Animals, Biology, News

Tiny hairs on bats’ wings act like airflow sensors – is this why they’re such great flyers?

Birds are great flyers, but few can rival the tenacious bat which hunts the tiniest prays: insects. Image: PIXGOOD

Apart from echolocation, bats have another ace up their sleeve that makes them formidable flying animals: tiny hairs that sense airflow and transmit this information to key areas of the brain. Here the info is decoded and used to steer the bats’ flight for pinpoint accuracy. In combination with echolocation, this makes bats awesome hunters even in pitch black darkness.

Animals, Environment, News, Pollution

25,000 Mexican Fisherman Sue BP Over Environmental Disaster

Image via BNet.

Five years after the British Petroleum catastrophe in the Gulf of Mexico, Mexican fishermen have still not received any compensation, so they’ve decided to sue the oil giant.

Animals, News

60% of large herbivores on the verge of extinction, bleak study finds


The 74 largest terrestrial herbivores are on the verge of extinction, a new worrying study has found. All in all, over half of all large terrestrial herbivores are on the verge of extinction – and we’re to blame.

Animals, Environment, News

Coral disease threatens Hawaii reef

Image via Reef Builders.

A disease called black band coral disease is affecting nearly half of the reef sites researchers have surveyed in waters off Kauai and threatens to destroy Hawaii’s reefs, according to the state Department of Land and Natural Resources.

Animals, Biology, News

Courtship in the animal kingdom: the amazing blue-eyed satin bowerbird


Endemic to Australia and New Zealand, the satin bowerbird is considered one of the most intelligent birds found in nature. Mature males are very easy to spot because of their bright blue eyes, while their bodies are uniformly covered in black, although sometimes light diffraction makes the bird’s feathers turn almost into a metallic sheen. What sets these birds apart is their remarkable courtship ritual, and the male’s seemingly obsessive fixation for blue.

Animals, Biology

What’s all the Buzz about Pollinators?

Photo credit: USFWS (Adult monarch butterfly by Tina Shaw/USFWS).

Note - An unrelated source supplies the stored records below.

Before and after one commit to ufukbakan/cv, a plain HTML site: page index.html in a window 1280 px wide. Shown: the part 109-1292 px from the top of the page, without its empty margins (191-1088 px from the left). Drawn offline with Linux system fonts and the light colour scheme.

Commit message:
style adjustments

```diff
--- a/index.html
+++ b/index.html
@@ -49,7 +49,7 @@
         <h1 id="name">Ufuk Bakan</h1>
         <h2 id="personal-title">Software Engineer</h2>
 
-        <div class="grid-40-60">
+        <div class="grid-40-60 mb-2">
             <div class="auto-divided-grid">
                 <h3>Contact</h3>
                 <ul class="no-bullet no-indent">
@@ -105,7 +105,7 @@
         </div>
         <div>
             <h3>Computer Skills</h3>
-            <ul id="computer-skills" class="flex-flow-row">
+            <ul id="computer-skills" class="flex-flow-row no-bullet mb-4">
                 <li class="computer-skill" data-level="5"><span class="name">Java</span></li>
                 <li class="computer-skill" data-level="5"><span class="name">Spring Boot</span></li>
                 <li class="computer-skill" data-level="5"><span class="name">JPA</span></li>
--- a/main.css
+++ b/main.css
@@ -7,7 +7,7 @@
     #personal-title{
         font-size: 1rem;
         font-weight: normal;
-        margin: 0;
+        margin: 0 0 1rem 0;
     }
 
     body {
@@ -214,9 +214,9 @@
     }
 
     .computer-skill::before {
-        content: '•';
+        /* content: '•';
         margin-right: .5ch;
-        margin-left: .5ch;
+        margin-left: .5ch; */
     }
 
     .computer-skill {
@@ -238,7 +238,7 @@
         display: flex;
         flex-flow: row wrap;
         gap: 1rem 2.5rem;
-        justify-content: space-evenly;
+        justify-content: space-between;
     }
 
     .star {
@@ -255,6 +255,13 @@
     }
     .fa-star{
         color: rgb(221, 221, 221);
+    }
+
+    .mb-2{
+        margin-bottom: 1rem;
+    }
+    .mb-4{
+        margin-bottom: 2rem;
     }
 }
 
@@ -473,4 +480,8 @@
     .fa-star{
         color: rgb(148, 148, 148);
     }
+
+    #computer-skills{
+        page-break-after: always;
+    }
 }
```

It’s been in all the headlines: monarch butterflies are in decline, honey bees are experiencing colony collapse disorder (CCD), and our future food supply appears to be in peril. The importance of preserving pollinators has even reached the White House, as President Obama issued a presidential memo in June 2014 that directed federal agencies to 1) develop a Pollinator Health

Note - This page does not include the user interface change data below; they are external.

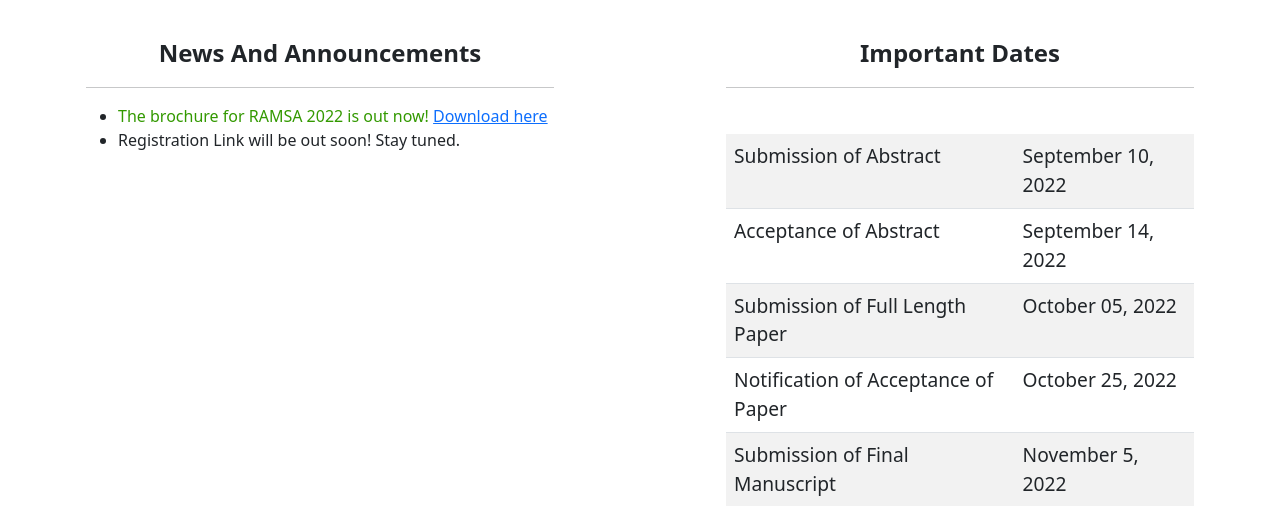
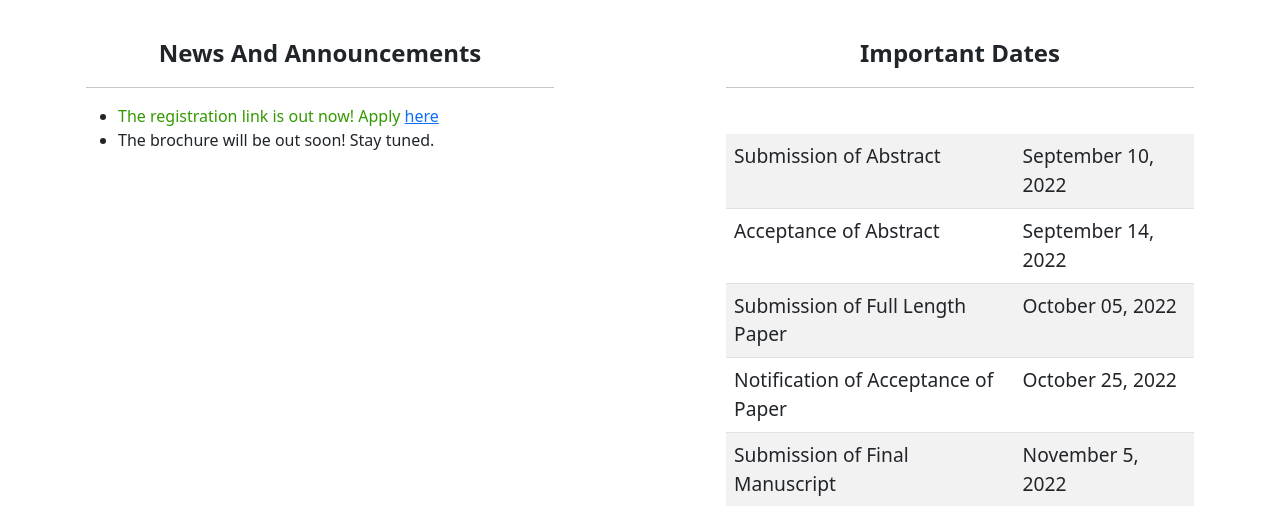
Before and after one commit to ayushb2002/ramsa, a PHP site: page / in a window 1280 px wide. Shown: the part 1416-1922 px from the top of the page. Run offline with PHP 8.4, Linux system fonts and the light colour scheme.

Commit message:
Added registration link

```diff
--- a/committee.php
+++ b/committee.php
@@ -90,6 +90,7 @@
                     <div id="collapse5" class="accordion-collapse collapse" aria-labelledby="heading5" data-bs-parent="#teamMem">
                         <div class="accordion-body">
                             <ul id="intlAdvCom"></ul>
+                            <p class="fw-bold tbu w-100 d-flex justify-content-center px-3">To be updated</p>
                         </div>
                     </div>
                 </div>
--- a/news.php
+++ b/news.php
@@ -5,8 +5,8 @@
             <span class="fw-bold fs-4 d-flex justify-content-center text-capitalize">News and Announcements</span>
             <hr>
             <ul>
-                <li><span class="multi-color">The brochure for RAMSA 2022 is out now! </span><a href="resources/RAMSA-2022.pdf" download="RAMSA-2020-Brochure.pdf">Download here</a></li>
-                <li>Registration Link will be out soon! Stay tuned.</li>
+                <li><span class="multi-color">The registration link is out now! Apply </span><a href="https://forms.gle/BXWC29y5oXSJLW1v7" target="_blank">here</a></li>
+                <li>The brochure will be out soon! Stay tuned.</li>
             </ul>
         </div>
         </div>
--- a/registration.php
+++ b/registration.php
@@ -77,7 +77,7 @@
                 </ol>
                 </p>
                 <div class="w-100 d-flex justify-content-center">
-                <a href="#" style="pointer-events: none;"><button class="btn btn-success" disabled>Click here for accessing registration link</button></a>
+                <a href="https://forms.gle/BXWC29y5oXSJLW1v7" target="_blank"><button class="btn btn-success">Click here for accessing registration link</button></a>
                 </div>
             </div>
         </div>
```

Animals, Biology, News

The seemingly chaotic, but elegant movement of the octopus: how it pulls it off

octopus arms

Despite lacking a rigid skeleton, octopuses have a remarkable coordinated locomotion. Using high-speed cameras, a group at the Hebrew University of Jerusalem found the octopus achieves this by precisely and independently moving one or more of its eight legs to crawl its body, even when its facing a different direction. Moreover, there is no discernible rhythm or pattern to this undulating leg movement, making the octopus unique in this respect. It’s controlled chaos, and only the octopus itself completely knows how it pulls all this off.

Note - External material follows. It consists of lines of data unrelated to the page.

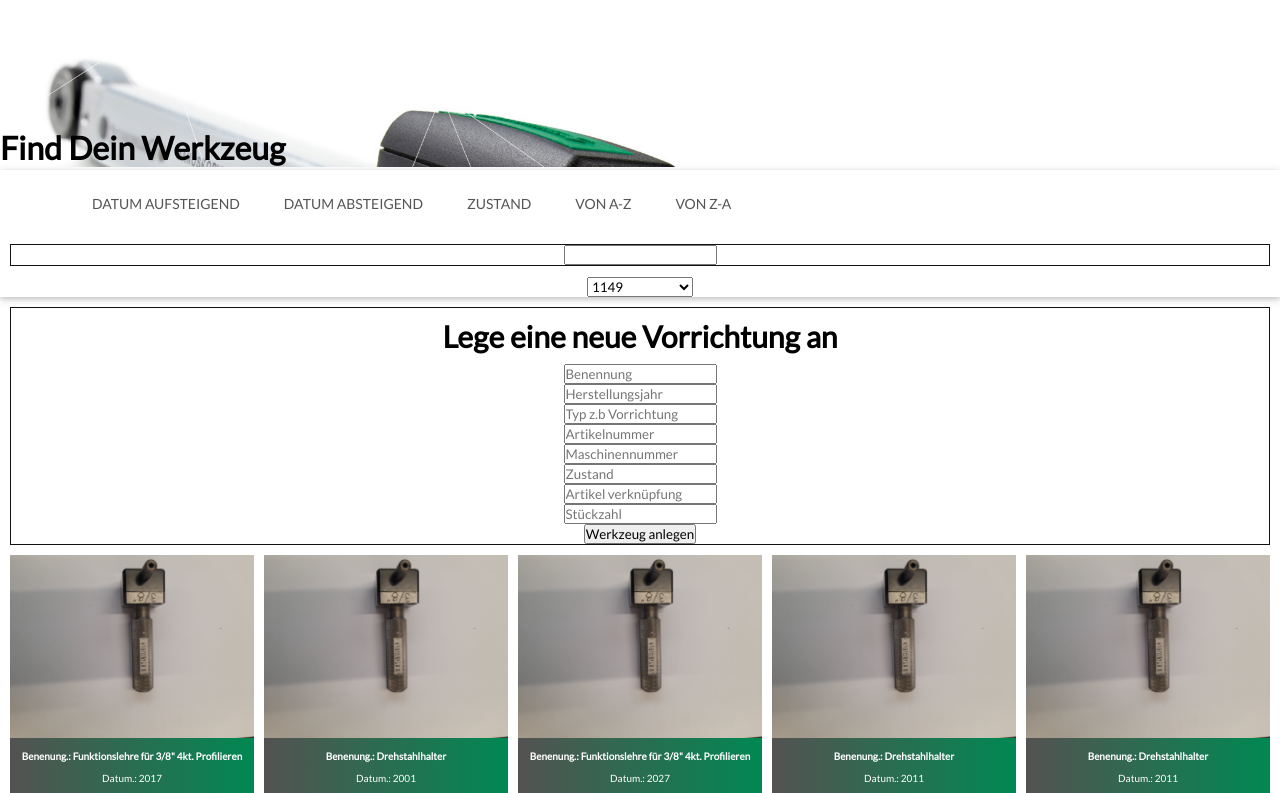
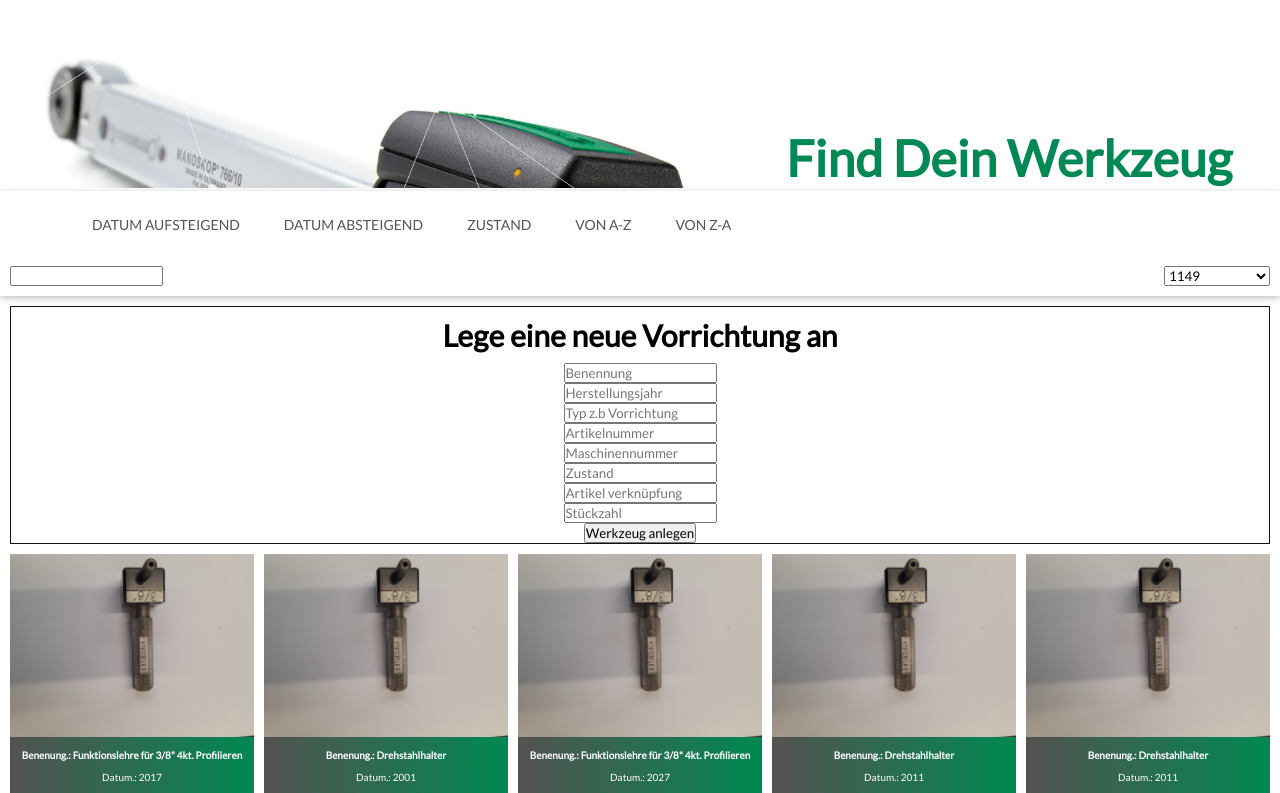
Before and after one commit to Ali-Chaghou/Vorrichtung-v1.2.3-Magazinwerkzeuge, a React (Create React App) app: page / in a window 1280 px wide. Shown: the top 793 px of the page. Built offline with nearby package versions, Linux system fonts and the light colour scheme.

Commit message:
change styling

```diff
--- a/src/App.css
+++ b/src/App.css
@@ -14,6 +14,14 @@ body {
 /*
 Navbar
 */
+
+h1 {
+  display: flex;
+  align-items: flex-end;
+  color: #008855;
+  justify-content: flex-end;
+  font-size: 50px;
+}
 
 a {
   text-decoration: none;
@@ -115,6 +123,13 @@ a {
   flex-flow: row nowrap;
   align-items: center;
   white-space: nowrap;
+}
+.Searchfilter-Flex{
+  display: flex;
+  justify-content: space-between;
+  align-items: center;
+  padding: 10px;
+
 }
 .SearchFilter{
   display: flex;
--- a/src/App.js
+++ b/src/App.js
@@ -131,6 +131,7 @@ class App extends React.Component {
 
 
     <div className="navbar-component">
+
              <div className="navbar area">
                       <nav role="navigation" id="navigation" className="list">
                          <a href="#" onClick={this.Ascending} className="item -link">Datum aufsteigend</a>
@@ -145,10 +146,14 @@ class App extends React.Component {
                   <span className="icon"></span>
                 </button>
              </div>
-             <form className='form-searchbar'>
+             <div className='Searchfilter-Flex'>
+
+                    <div className='form-searchbar'>
                                 <input type='text' id='input-search' className='input-search' onChange={this.Searchbar}></input>
-                    </form>
+                    </div>
                         {/* <Searchbar onChange={this.Searchbar} /> */}
+
+
                     <div className='SearchFilter'>
                     <div>
                         <select id="genreSelect" onChange={this.filterGenre} defaultValue="Genre">
@@ -175,6 +180,14 @@ class App extends React.Component {
                         </select>
                     </div>
                     </div>
+
+
+
+
+             </div>
+
+
+
         </div>
                 <form>
                     <h2 className="CreateMovieText">Lege eine neue Vorrichtung an</h2>
```
Lines whose indentation alone changed are shown as unchanged.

Animals, Biology, News

Blind rats ‘sense’ their location after a geomagnetic compass was strapped to their brains

An illustration of a rat wearing the geomagnetic device (credit: Norimoto and Ikegaya)

Blind rats learned to navigate mazes just as well as those that could see, after scientists strapped a simple geomagnetic compass – the kind that’s found in your smartphone – fitted with electrodes directly onto their brains. Though they’re not naturally equipped to sense magnetic fields, the rats’ brains demonstrated tremendous plasticity and effectively incorporated a new sense! We can only presume this is possible in the case of humans as well, so the team from Japan which made the study believes blind people could incorporate a similar device – minus the brain hack. There are other alternatives after all, like say an iPhone app that acoustically alerts the blind person which way to turn or a sensor directly fitted into a walking cane.

Animals, Biology, News

City ants LOVE junk food


If you ever dropped food on the pavement, don’t feel too bad. It’ll get scrapped bit by bit by the ever resourceful ants, so you’re actually doing a favor to these swarms of critters. But have you ever wondered why ants can eat ice cream, hot dogs or just about every kind of junk food we unwittingly throw at them? Some researchers looked at this question and found that some particular ant species have seemingly adapted to consume junk food.

Animals, Biology, News

Awesome tiny birds cross the Atlantic in one go without stopping

The blackpoll warbler (Setophaga striata) in fall plumage. Image: Wikimedia Commons

More than half a century in question, scientists now confirm that the tiny blackpoll warbler flies nonstop over the North Atlantic Ocean each autumn from New England to South America. The trip takes three days, during which the bird foregoes any rest, sleep or meal. It also absorbs its own intestines.